Beginner's guide to yoga

Yoga can boost your immune system, lower your blood pressure, increase serotonin levels, release stress, and strengthen your body and mind.

If you plan on taking up yoga and reaping the innumerable health and well-being benefits, here are 10 tips to help you on your way.

1. Invest in a good-quality yoga mat

A mat is an essential piece of yoga equipment and will provide comfort and protection between you and the cold, hard floor. Plus, it will offer traction for your hands and feet so you don’t slip and slide as you heat up (especially important for Bikram and hot yoga).

Although most yoga studios offer mats for you to borrow, you may prefer to purchase your own for hygiene reasons and so you can practice in your own time and space. A thicker mat will generally provide greater comfort, whereas a thinner, lighter mat is easier to transport and store. Weigh up what’s most important to you and your needs.

2. Don’t wear light-coloured or poor-quality pants

Feel comfortable and confident by choosing yoga pants that won’t go see-through when stretched.

3. Wear light, absorbent and flexible clothes

Choose yoga clothes that will move with your body as you stretch through the poses and that are form-fitting to provide coverage when you’re stretching upside down and inside out. Also look for clothes that absorb moisture to keep you dry and comfortable, and are lightweight and breathable.

4. Don’t wear shoes or socks

Practice yoga barefoot to improve your grip and balance.

5. Invest in yoga accessories, like straps and blocks

Yoga straps and blocks are excellent yoga essentials for beginners as they help you achieve correct poses while you're working on your flexibility.

6. Don’t eat a big meal beforehand
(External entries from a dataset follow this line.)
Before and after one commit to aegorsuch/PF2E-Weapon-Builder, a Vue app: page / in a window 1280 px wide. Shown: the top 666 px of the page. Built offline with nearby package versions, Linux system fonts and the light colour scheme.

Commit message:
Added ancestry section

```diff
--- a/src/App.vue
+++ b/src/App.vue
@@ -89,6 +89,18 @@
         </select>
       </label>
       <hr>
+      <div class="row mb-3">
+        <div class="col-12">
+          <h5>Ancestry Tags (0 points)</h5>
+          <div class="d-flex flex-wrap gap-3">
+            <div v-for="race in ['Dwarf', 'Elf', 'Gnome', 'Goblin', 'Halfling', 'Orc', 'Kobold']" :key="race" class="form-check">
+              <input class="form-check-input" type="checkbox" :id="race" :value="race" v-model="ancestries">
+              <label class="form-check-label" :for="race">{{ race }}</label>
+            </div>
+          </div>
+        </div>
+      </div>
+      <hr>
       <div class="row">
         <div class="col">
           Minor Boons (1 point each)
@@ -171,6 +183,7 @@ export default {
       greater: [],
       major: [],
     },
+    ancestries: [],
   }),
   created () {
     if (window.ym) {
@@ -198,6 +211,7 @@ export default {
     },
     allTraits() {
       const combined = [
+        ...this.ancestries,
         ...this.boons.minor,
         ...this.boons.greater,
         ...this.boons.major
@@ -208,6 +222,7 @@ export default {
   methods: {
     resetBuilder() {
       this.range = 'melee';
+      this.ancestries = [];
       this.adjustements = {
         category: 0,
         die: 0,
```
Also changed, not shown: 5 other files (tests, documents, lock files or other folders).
In order for your body to bend, twist and turn freely, your stomach can’t be digesting something heavy. Similarly, try not to drink too much water during the class unless you really need to. Try munching on a protein bar if you're really hungry.

7. Arrive to your yoga class early, or at least on time

Arriving early gives you time to mentally switch off from the daily grind and focus on the 'now'. It gives you time to organise your mat, towel, drink bottle and accessories and, especially if you’re new, it gives you time to introduce yourself to the teacher and mention any injuries or medical conditions.

8. Don’t be competitive

Forget about the other students in the room, focus on your own practice and try to become unattached to results. We all have different bodies and physical strengths and weaknesses and some people will be naturally better at certain poses than others. Yoga is not about being the best in the room.

9. Be patient

Don’t force your body into a pose. Just do your best without straining or injuring yourself.

10. Don’t leave early

The yoga nidra, the deep relaxation at the end of the class, is an integral part of yoga practice that helps cool and calm the mind and body. It may not be pushing your body physically, but it will be working wonders with your mind.